JOB PROGRESSION-The right to be promoted by seniority and qualification to higher paying jobs.
DISCHARGE-The right to have your day in the main office with your union officials if you have been unjustly discharged and paid for lost time if unjustly discharged.
ARBITRATION-To carry all disputes to an impartial umpire to settle by the grievance procedure, eliminating strikes.
In July 1971 three members of the bargaining unit voluntarily gave sworn statements to the petitioners. Dianne Mayfield, a member of the bargaining unit, stated:
I heard several comments made by other employees in the plant about this letter. These comments were just about like mine, if the other plants are unionized why shouldn't we be too. Some of the people who were for the Union said that Mr. Quinif [the company's president] lied when he said that the other plants were not unionized. . . . Among the employees, they kept pushing the part of the letter about the other four plants being unionized.
Joan McCord, a member of the bargaining unit, stated:
I heard people talking about the letter. They were saying that if the other four plants were unionized, why shouldn't we be. I definitely know of people who voted for the Union who would not have had it not been for the letter. There was a lot of talk about this letter. I think many people believed the letter and not Mr. Quinif's speech.
Charles McCarthy, a member of the bargaining unit, said:
My wife and I were very confused when we received the letter. . . . If there were four others unionized, I did not see why this last plant should not be unionized. The Union is strong and big. and I feel that many employees believed that the Company was lying to them.
Mr. Loden, a foreman, stated that two women in his department personally expressed to him that if the other four plants were unionized, there was no reason for this plant not to be union. He further stated that the employees believed the Union letter rather than Mr. Quinif's speech and felt that Mr. Quinif was lying to keep the Union out. Manard Grimes, a foreman, stated that the letter created the impression with the employees that all of the benefits listed were offered in the other Walled Lake plants. He said that one employee was extremely upset about the letter and made the statement that Mr. Quinif had misrepresented the extent of Union representation. This employee stated that since the other plants were unionized, he did not see why this plant should not be also. He said that even after the election was over, the employees still believed that the other plants were all unionized, and that Mr. Quinif's speech did not change their minds.
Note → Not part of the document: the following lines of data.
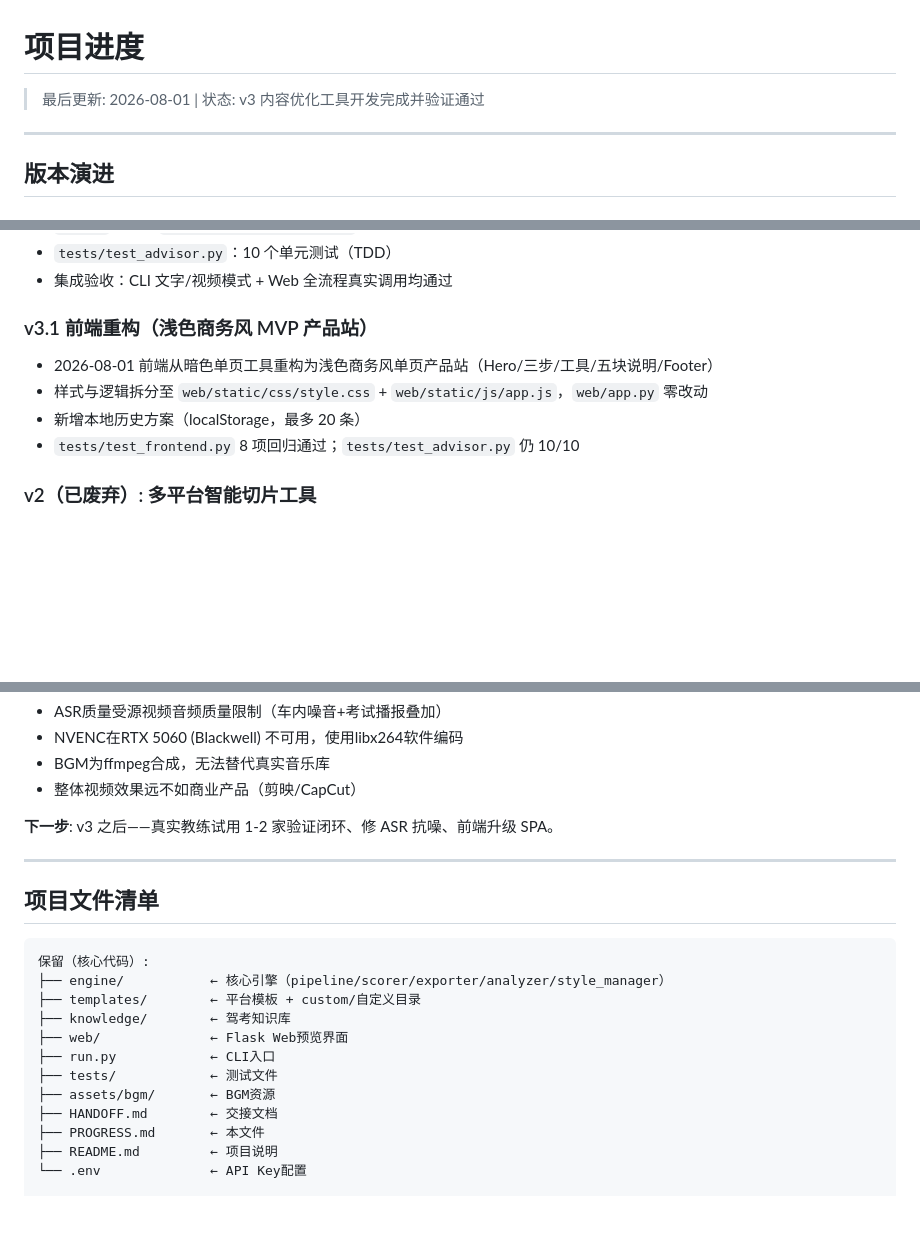
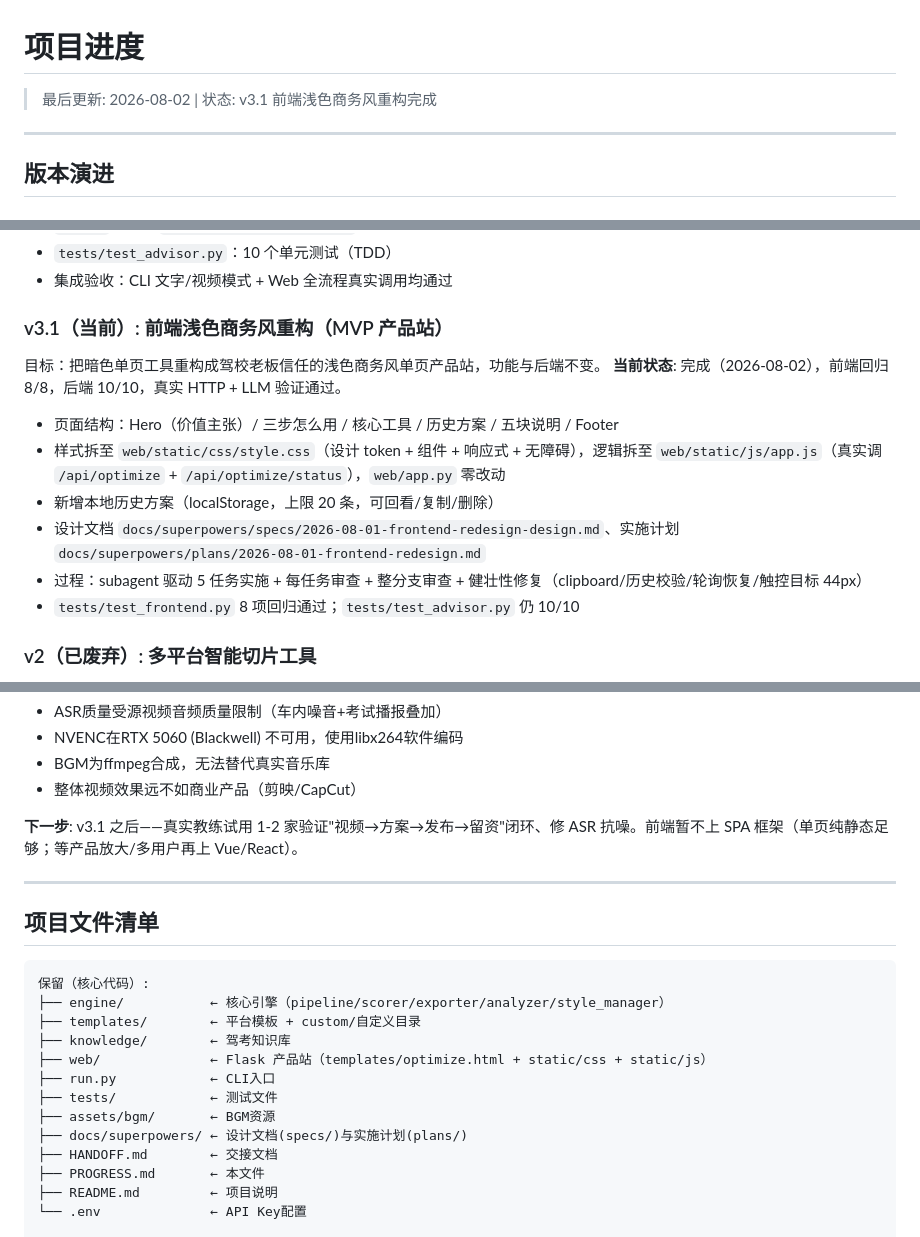
Before and after one commit to Xin-der/ai-teaching-video-editor, a Markdown page: PROGRESS.md, 3 parts joined by grey strips. Drawn GitHub-style; blank space fills up the shorter version.

```diff
--- a/PROGRESS.md
+++ b/PROGRESS.md
@@ -1,6 +1,6 @@
 # 项目进度
 
-> 最后更新: 2026-08-01 | 状态: v3 内容优化工具开发完成并验证通过
+> 最后更新: 2026-08-02 | 状态: v3.1 前端浅色商务风重构完成
 
 ---
 
@@ -20,10 +20,14 @@
 - `tests/test_advisor.py`：10 个单元测试（TDD）
 - 集成验收：CLI 文字/视频模式 + Web 全流程真实调用均通过
 
-### v3.1 前端重构（浅色商务风 MVP 产品站）
-- 2026-08-01 前端从暗色单页工具重构为浅色商务风单页产品站（Hero/三步/工具/五块说明/Footer）
-- 样式与逻辑拆分至 `web/static/css/style.css` + `web/static/js/app.js`，`web/app.py` 零改动
-- 新增本地历史方案（localStorage，最多 20 条）
+### v3.1（当前）: 前端浅色商务风重构（MVP 产品站）
+目标：把暗色单页工具重构成驾校老板信任的浅色商务风单页产品站，功能与后端不变。
+**当前状态**: 完成（2026-08-02），前端回归 8/8，后端 10/10，真实 HTTP + LLM 验证通过。
+- 页面结构：Hero（价值主张）/ 三步怎么用 / 核心工具 / 历史方案 / 五块说明 / Footer
+- 样式拆至 `web/static/css/style.css`（设计 token + 组件 + 响应式 + 无障碍），逻辑拆至 `web/static/js/app.js`（真实调 `/api/optimize` + `/api/optimize/status`），`web/app.py` 零改动
+- 新增本地历史方案（localStorage，上限 20 条，可回看/复制/删除）
+- 设计文档 `docs/superpowers/specs/2026-08-01-frontend-redesign-design.md`、实施计划 `docs/superpowers/plans/2026-08-01-frontend-redesign.md`
+- 过程：subagent 驱动 5 任务实施 + 每任务审查 + 整分支审查 + 健壮性修复（clipboard/历史校验/轮询恢复/触控目标 44px）
 - `tests/test_frontend.py` 8 项回归通过；`tests/test_advisor.py` 仍 10/10
 
 ### v2（已废弃）: 多平台智能切片工具
@@ -58,7 +62,7 @@
 - BGM为ffmpeg合成，无法替代真实音乐库
 - 整体视频效果远不如商业产品（剪映/CapCut）
 
-**下一步**: v3 之后——真实教练试用 1-2 家验证闭环、修 ASR 抗噪、前端升级 SPA。
+**下一步**: v3.1 之后——真实教练试用 1-2 家验证"视频→方案→发布→留资"闭环、修 ASR 抗噪。前端暂不上 SPA 框架（单页纯静态足够；等产品放大/多用户再上 Vue/React）。
 
 ---
 
@@ -69,10 +73,11 @@
 ├── engine/           ← 核心引擎（pipeline/scorer/exporter/analyzer/style_manager）
 ├── templates/        ← 平台模板 + custom/自定义目录
 ├── knowledge/        ← 驾考知识库
-├── web/              ← Flask Web预览界面
+├── web/              ← Flask 产品站（templates/optimize.html + static/css + static/js）
 ├── run.py            ← CLI入口
 ├── tests/            ← 测试文件
 ├── assets/bgm/       ← BGM资源
+├── docs/superpowers/ ← 设计文档(specs/)与实施计划(plans/)
 ├── HANDOFF.md        ← 交接文档
 ├── PROGRESS.md       ← 本文件
 ├── README.md         ← 项目说明
```
Also changed, not shown: HANDOFF.md (+16 -10 lines).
Mr. Martin, the plant manager, stated that many employees expressed the opinion that the Tupelo Plant should be unionized if the other four were. He stated that some of the employees received the letter on Saturday, January 16, and others received it Monday, January 18. The election was held January 19, at 3:00 P.M. He further stated that the Company did not learn of the letter until Monday morning, January 18. He said that to many employees Mr. Quinif's last-minute denial of the Union's misstatement made it appear that Mr. Quinif, and not the Union, was misstating facts. He further stated that one of the main issues in the campaign had been daily overtime, and that the letter created the impression that daily overtime was being paid in Union plants and gave the impression that it was being paid in the other four Walled Lake Door plants. He stated that only weekly overtime is paid in the other four Walled Lake plants and that the Company did not have an opportunity to check competitor's plants which are unionized to determine whether daily overtime was paid by any of them.
See footnote 2
The Company furnished the Board the statements referred to in footnote 2
See foonote 2